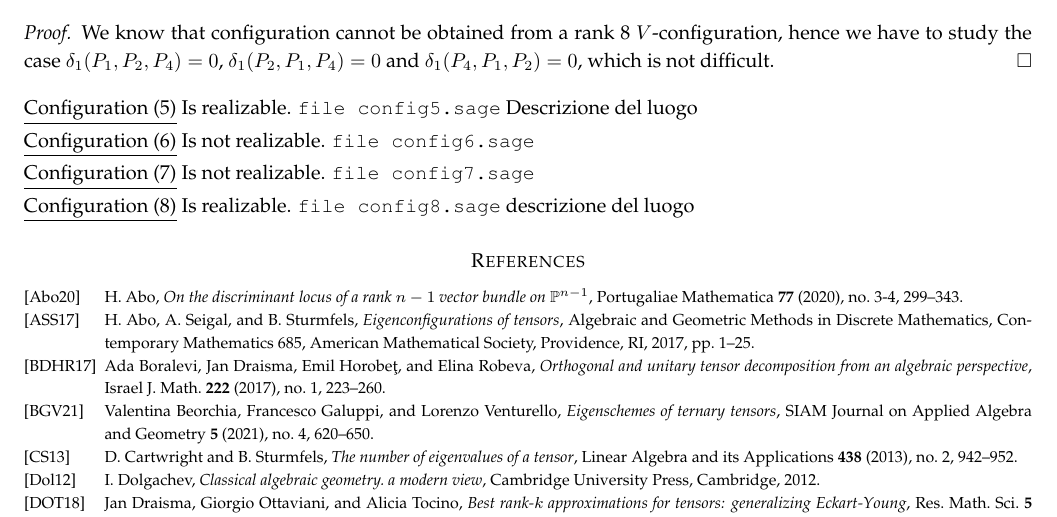
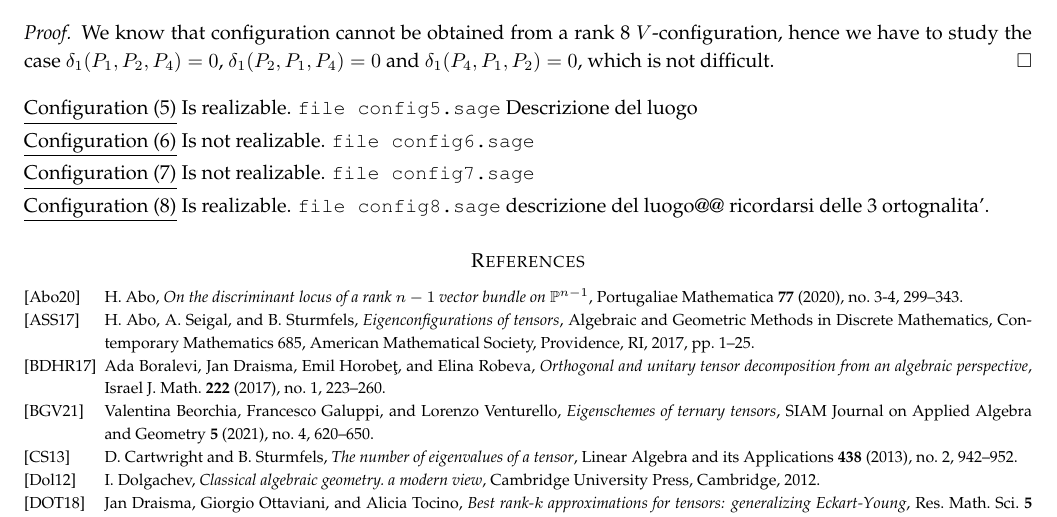
Before and after one commit to MatteoGallet/AlignedEigenpoints, a LaTeX paper (i_magnifici_3.tex): part of page 28 of 29, cut so that both start at the same text. Compiled offline with pdfLaTeX.

Commit message:
aggiunta osservazione alla sez 9

```diff
--- a/i_magnifici_3.tex
+++ b/i_magnifici_3.tex
@@ -2533,7 +2533,8 @@ Descrizione del luogo
 
 \underline{Configuration (8)} Is realizable.
 \verb+file config8.sage+
-descrizione del luogo
+descrizione del luogo@@ ricordarsi delle 3 ortognalita'.
+
 
 %% conti nel file config8.sage.
 
```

» **Required action**:
Lines with the word "file": report how many there are in the entries, as a bare number.

» **Written solution**:
2